YOUR OBJECTIVE: Pick out each line of the records that includes the string "edited", and copy it.

[RECORDS SUPPLIED]

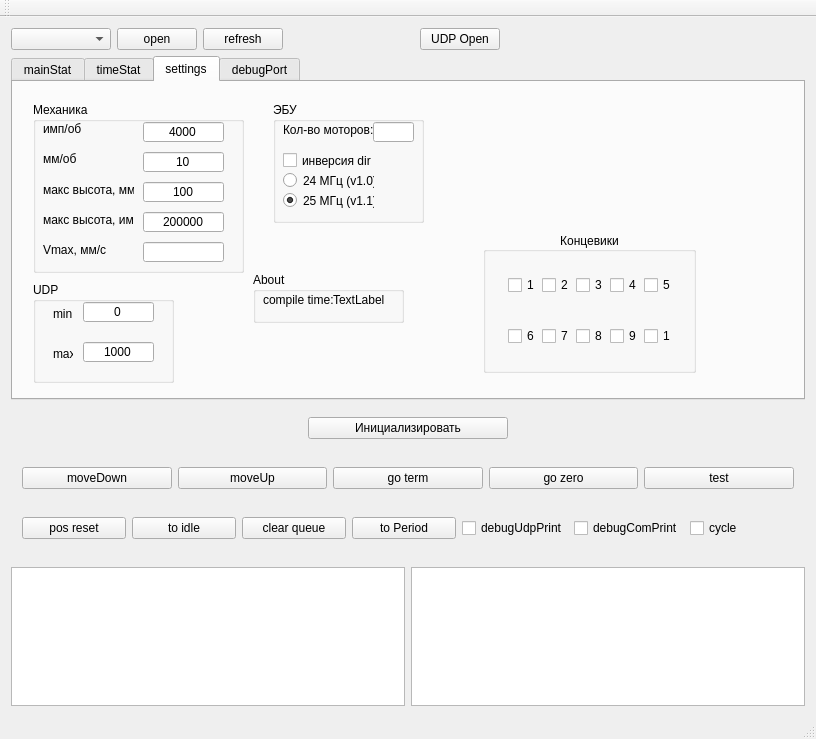
Old version of the form mainwindow.ui in the repository PoldenDev/polden-ver-motorControl-desktop.
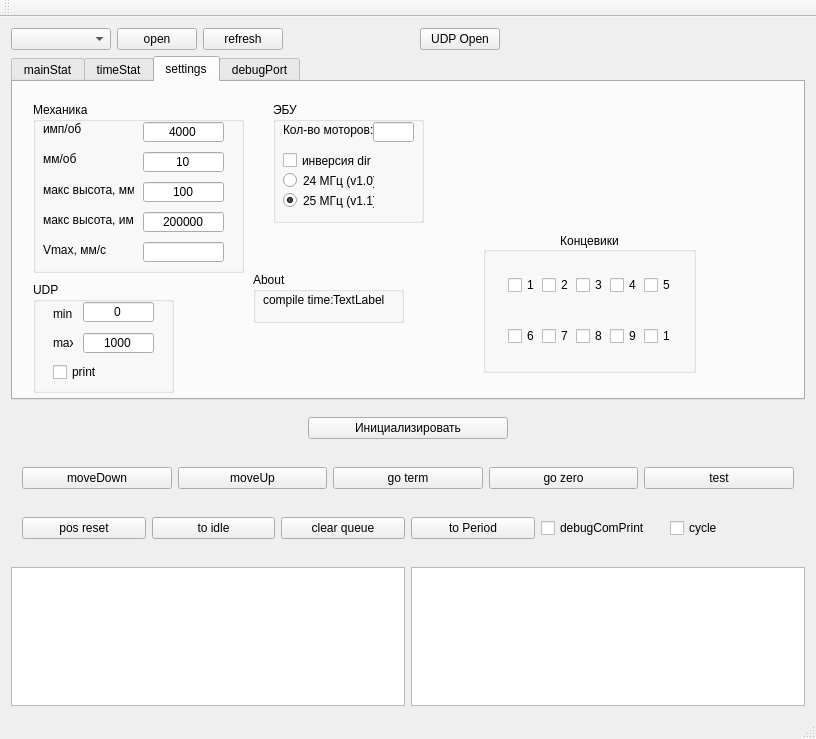
New version of the form. The open tabs and pages were chosen to show the change.

What changed in the file:
```diff
--- a/mainwindow.ui
+++ b/mainwindow.ui
@@ -1079,7 +1079,7 @@
           <x>20</x>
           <y>200</y>
           <width>141</width>
-          <height>101</height>
+          <height>111</height>
          </rect>
         </property>
         <property name="title">
@@ -1121,9 +1121,9 @@
          <property name="geometry">
           <rect>
            <x>20</x>
-           <y>60</y>
+           <y>50</y>
            <width>20</width>
-           <height>23</height>
+           <height>21</height>
           </rect>
          </property>
          <property name="text">
@@ -1134,7 +1134,7 @@
          <property name="geometry">
           <rect>
            <x>50</x>
-           <y>60</y>
+           <y>51</y>
            <width>71</width>
            <height>20</height>
           </rect>
@@ -1149,6 +1149,19 @@
           <set>Qt::AlignCenter</set>
          </property>
         </widget>
+        <widget class="QCheckBox" name="checkBoxPrintUDPData">
+         <property name="geometry">
+          <rect>
+           <x>20</x>
+           <y>80</y>
+           <width>61</width>
+           <height>20</height>
+          </rect>
+         </property>
+         <property name="text">
+          <string>print</string>
+         </property>
+        </widget>
        </widget>
        <widget class="QGroupBox" name="groupBox_8">
         <property name="geometry">
@@ -1440,13 +1453,6 @@
          </property>
         </widget>
        </item>
-       <item>
-        <widget class="QCheckBox" name="checkBoxDebugUDPPrint">
-         <property name="text">
-          <string>debugUdpPrint</string>
-         </property>
-        </widget>
-       </item>
        <item>
         <widget class="QCheckBox" name="checkBoxDebugComPrint">
          <property name="text">
```
Left out of the diff: 2 changed lines with no effect on the pictures.
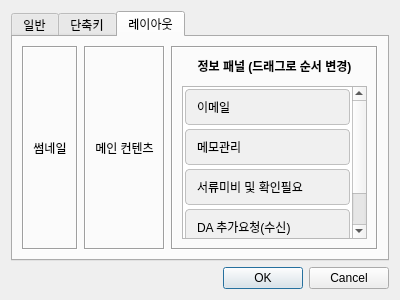
This is ui/config_dialog.ui in Glen-Lee-glitch/new_viewer as Qt 5 draws it before an edit. The edited form follows.
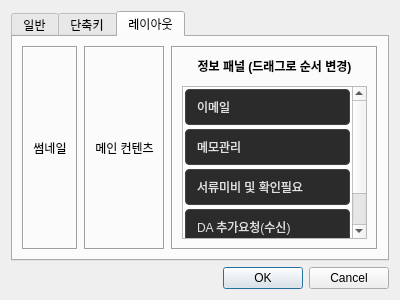
This is the edited form. The open tabs and pages were chosen to show the change.

Commit message:
style: Improve visibility of QListWidget items in config dialog
   - Updated styleSheet for 'listWidget_info_order' to use a dark background (#2b2b2b) and light text
     (#e0e0e0).
   - Adjusted selection style to match the dark teal theme.

The edit to the form file:
```diff
--- a/ui/config_dialog.ui
+++ b/ui/config_dialog.ui
@@ -153,15 +153,17 @@
            <widget class="QListWidget" name="listWidget_info_order">
             <property name="styleSheet">
              <string>QListWidget::item {
-    background-color: #f0f0f0;
-    border: 1px solid #c0c0c0;
+    background-color: #2b2b2b;
+    color: #e0e0e0;
+    border: 1px solid #444444;
     border-radius: 4px;
     margin: 2px;
     padding: 8px;
 }
 QListWidget::item:selected {
-    background-color: #d0e0ff;
-    border: 1px solid #80a0ff;
+    background-color: #1a4a4a;
+    border: 1px solid #008080;
+    color: white;
 }</string>
             </property>
             <property name="dragDropMode">
```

[/RECORDS SUPPLIED]

SOLUTION FOR THIS EXERCISE:
This is ui/config_dialog.ui in Glen-Lee-glitch/new_viewer as Qt 5 draws it before an edit. The edited form follows.
This is the edited form. The open tabs and pages were chosen to show the change.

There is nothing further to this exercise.